Frederick Exley’s A Fan’s Notes is one of my favorite books. This story of a man who dreams of glory but falls way short hits all the right buttons. A Fan’s Notes is about many things – drunkenness, madness, fame, football, love, lust and a few other human emotions and issues that most of us who’ve lived any length of time on this vast Earth have thought about or experienced in one way or another. The protagonist is like a lot of us, even if he seems to have more problems than most of us.
I read the book when I was twenty-two, fresh out of the Air Force, a time when I was at loose ends and trying to figure out what the hell to do with the rest of my life. Naturally, I identified with the main character, who was Exley himself, a man who wanted literary fame, but didn’t seem to know how to go about getting himself together to try and grab the brass ring.

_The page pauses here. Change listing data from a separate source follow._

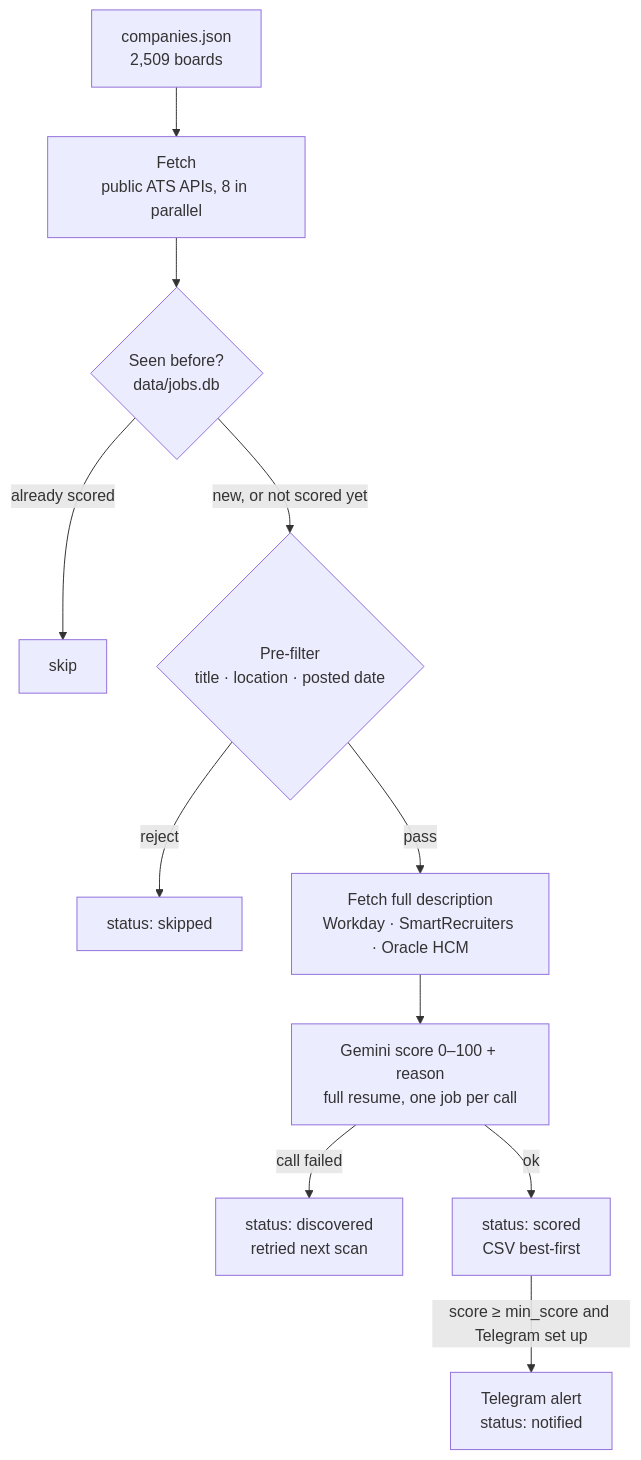
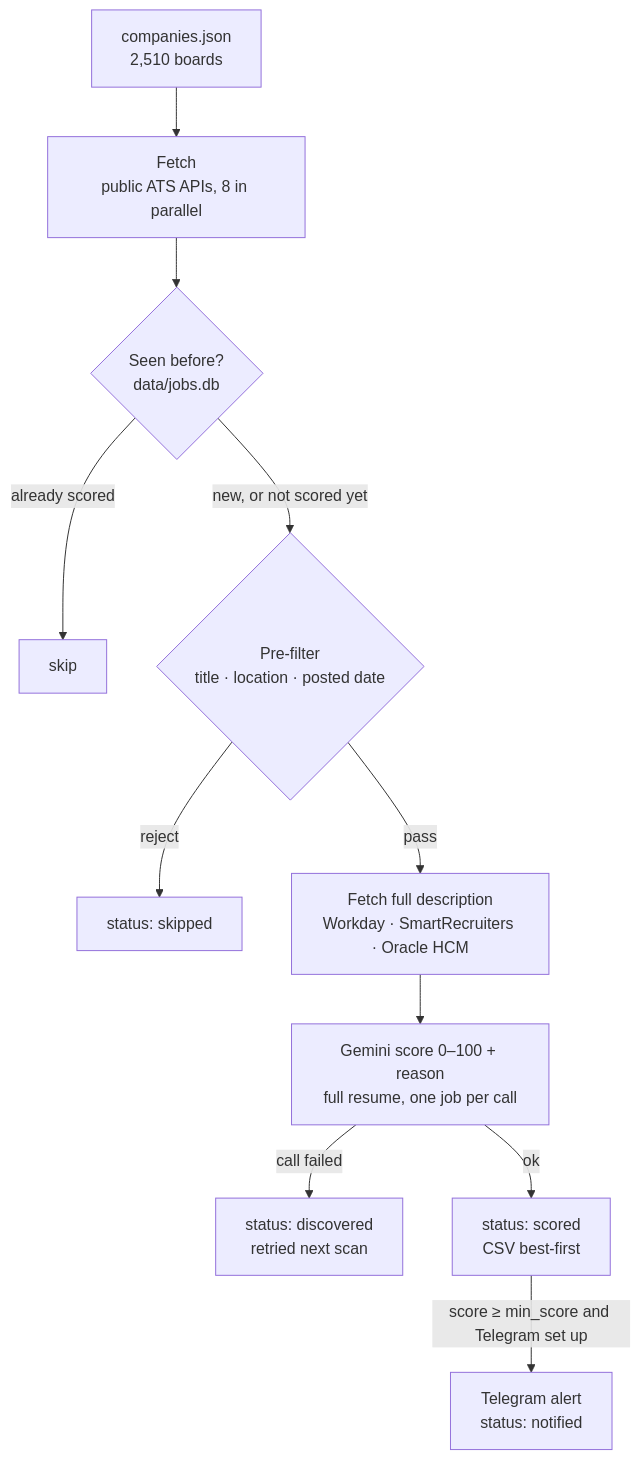
Before and after one commit to Manish814142/rolesight: the diagram in README.md, drawn with Mermaid. The commit also changed other lines of this file and 9 other files, not shown here.

````diff
--- a/README.md
+++ b/README.md
@@ -86,13 +86,13 @@
 ```mermaid
 flowchart TD
-    C["companies.json<br/>2,509 boards"] --> F["Fetch<br/>public ATS APIs, 8 in parallel"]
+    C["companies.json<br/>2,510 boards"] --> F["Fetch<br/>public ATS APIs, 8 in parallel"]
     F --> D{"Seen before?<br/>data/jobs.db"}
     D -- "already scored" --> X["skip"]
     D -- "new, or not scored yet" --> P{"Pre-filter<br/>title · location · posted date"}
     P -- reject --> S["status: skipped"]
     P -- pass --> E["Fetch full description<br/>Workday · SmartRecruiters · Oracle HCM"]
     E --> G["Gemini score 0–100 + reason<br/>full resume, one job per call"]
     G -- "call failed" --> R["status: discovered<br/>retried next scan"]
     G -- ok --> O["status: scored<br/>CSV best-first"]
     O -- "score ≥ min_score and Telegram set up" --> T["Telegram alert<br/>status: notified"]
 ```
````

That the book eventually catapulted him into some degree of celebrity is the ironic part of it all. Exley never duplicated that first book. In fact, he only wrote two other books, both of which fell far short of his first effort.

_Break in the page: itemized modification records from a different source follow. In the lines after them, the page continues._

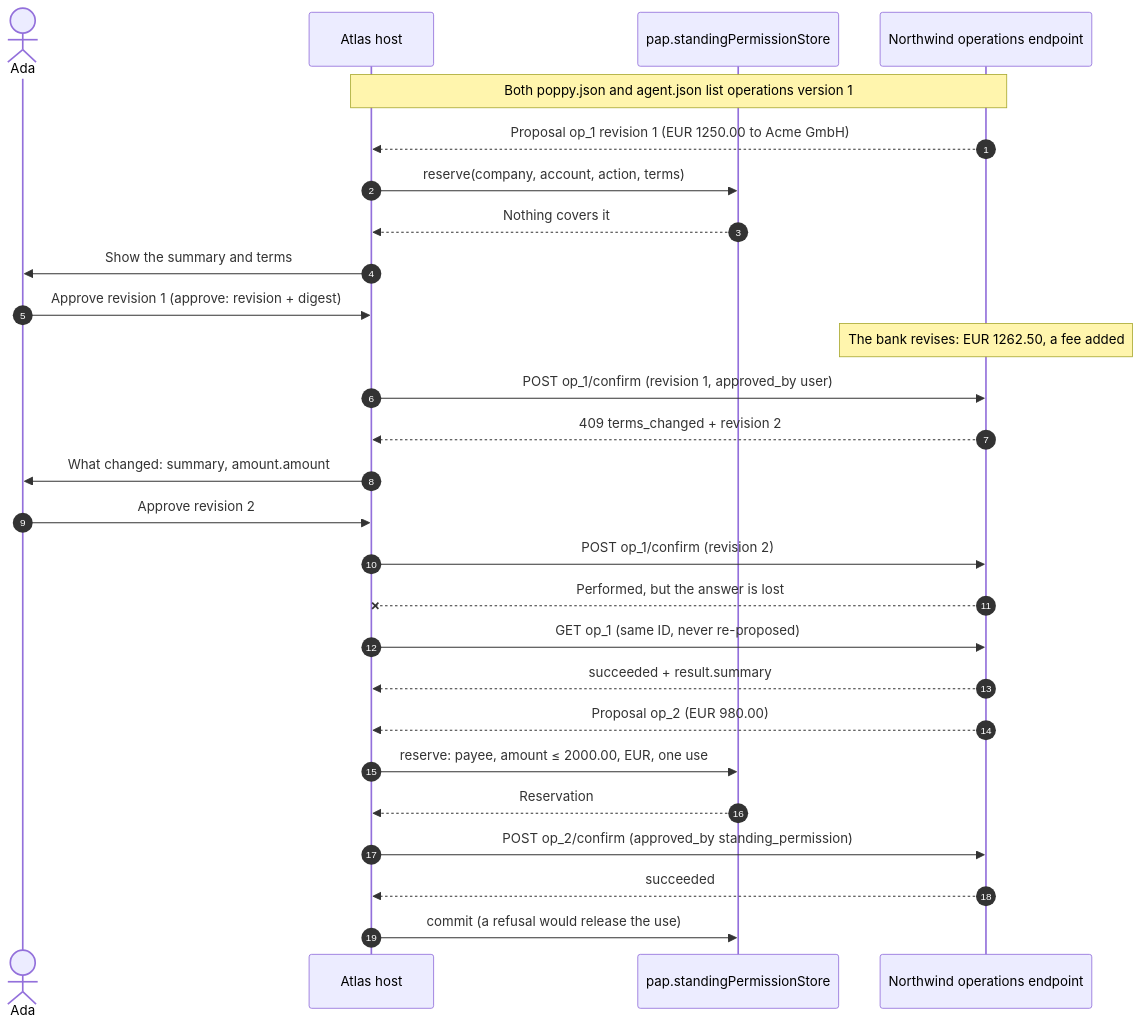
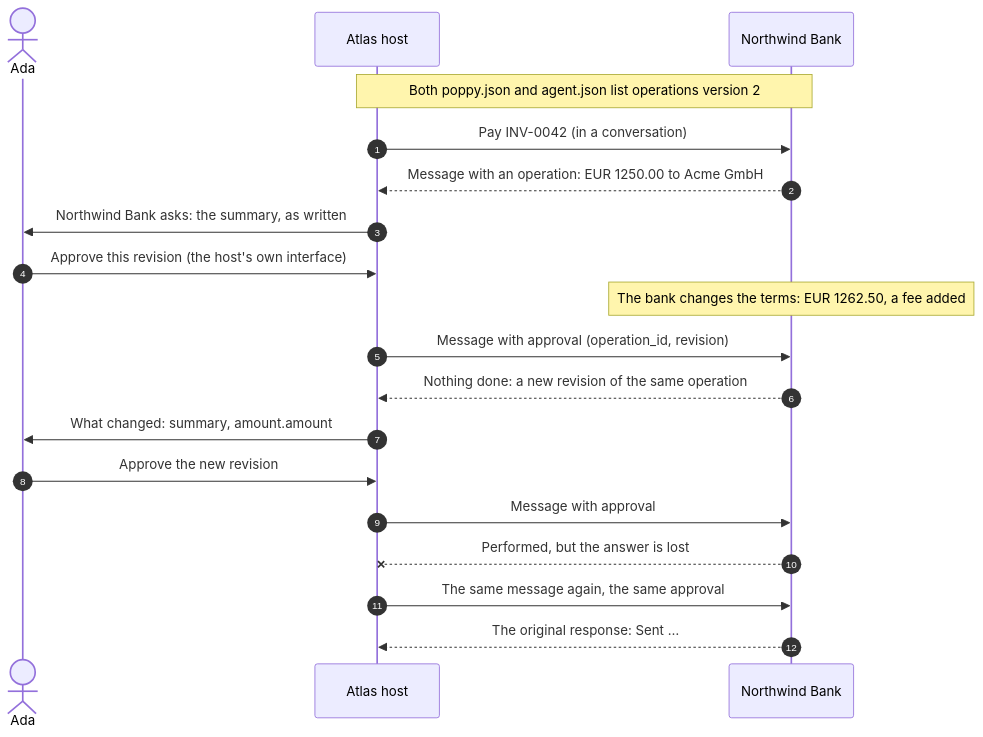
One commit to datalayer/personal-agent-protocol changed the diagram in docs/docs/examples/operations.mdx. Above: the diagram before and after it, drawn with Mermaid. The commit also changed other lines of this file and 29 other files, not shown here.

Commit message:
Docs at Operations v2 and Mediated Sign-In v1: the CLI, company, telemetry, status and security pages, the example pages, the Python API reference, and the coverage pages regenerated with a Mediated Sign-In area

````diff
--- a/docs/docs/examples/operations.mdx
+++ b/docs/docs/examples/operations.mdx
@@ -19,29 +18,21 @@
 ```mermaid
 sequenceDiagram
   autonumber
   actor Ada
   participant Atlas as Atlas host
-  participant Store as pap.standingPermissionStore
-  participant Bank as Northwind operations endpoint
-  Note over Atlas,Bank: Both poppy.json and agent.json list operations version 1
-  Bank-->>Atlas: Proposal op_1 revision 1 (EUR 1250.00 to Acme GmbH)
-  Atlas->>Store: reserve(company, account, action, terms)
-  Store-->>Atlas: Nothing covers it
-  Atlas->>Ada: Show the summary and terms
-  Ada->>Atlas: Approve revision 1 (approve: revision + digest)
-  Note over Bank: The bank revises: EUR 1262.50, a fee added
-  Atlas->>Bank: POST op_1/confirm (revision 1, approved_by user)
-  Bank-->>Atlas: 409 terms_changed + revision 2
+  participant Bank as Northwind Bank
+  Note over Atlas,Bank: Both poppy.json and agent.json list operations version 2
+  Atlas->>Bank: Pay INV-0042 (in a conversation)
+  Bank-->>Atlas: Message with an operation: EUR 1250.00 to Acme GmbH
+  Atlas->>Ada: Northwind Bank asks: the summary, as written
+  Ada->>Atlas: Approve this revision (the host's own interface)
+  Note over Bank: The bank changes the terms: EUR 1262.50, a fee added
+  Atlas->>Bank: Message with approval (operation_id, revision)
+  Bank-->>Atlas: Nothing done: a new revision of the same operation
   Atlas->>Ada: What changed: summary, amount.amount
-  Ada->>Atlas: Approve revision 2
-  Atlas->>Bank: POST op_1/confirm (revision 2)
+  Ada->>Atlas: Approve the new revision
+  Atlas->>Bank: Message with approval
   Bank--xAtlas: Performed, but the answer is lost
-  Atlas->>Bank: GET op_1 (same ID, never re-proposed)
-  Bank-->>Atlas: succeeded + result.summary
-  Bank-->>Atlas: Proposal op_2 (EUR 980.00)
-  Atlas->>Store: reserve: payee, amount ≤ 2000.00, EUR, one use
-  Store-->>Atlas: Reservation
-  Atlas->>Bank: POST op_2/confirm (approved_by standing_permission)
-  Bank-->>Atlas: succeeded
-  Atlas->>Store: commit (a refusal would release the use)
+  Atlas->>Bank: The same message again, the same approval
+  Bank-->>Atlas: The original response: Sent …
 ```
````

Maybe you too have a book in you waiting to get out, a fictional memoir like Exley wrote. Perhaps you’ve been carrying around this story in your head for years, but you just don’t now how to get started.
Why not try sitting down and letting it all out? Don’t get hung up on the beginning and outlining to death and wondering if it will have some kind of ending. Chances are, if you’ve been carrying the story around in your head for all these years, it will come out. Trust your instincts. Write the darn book, as I like to say. Don’t over-think the thing. Remember, the best stories come from the heart, not the brain.
And always, write fast. Remember a first draft is only a blue print. It can always be edited.
Exley put it all out there in his book. Whether you’re burning to write a fictional memoir, as did Exley, or some other book, letting loose with your heart is a good strategy. Exley wrote a book he simply had to write. How about you? Is there such a story waiting to get out?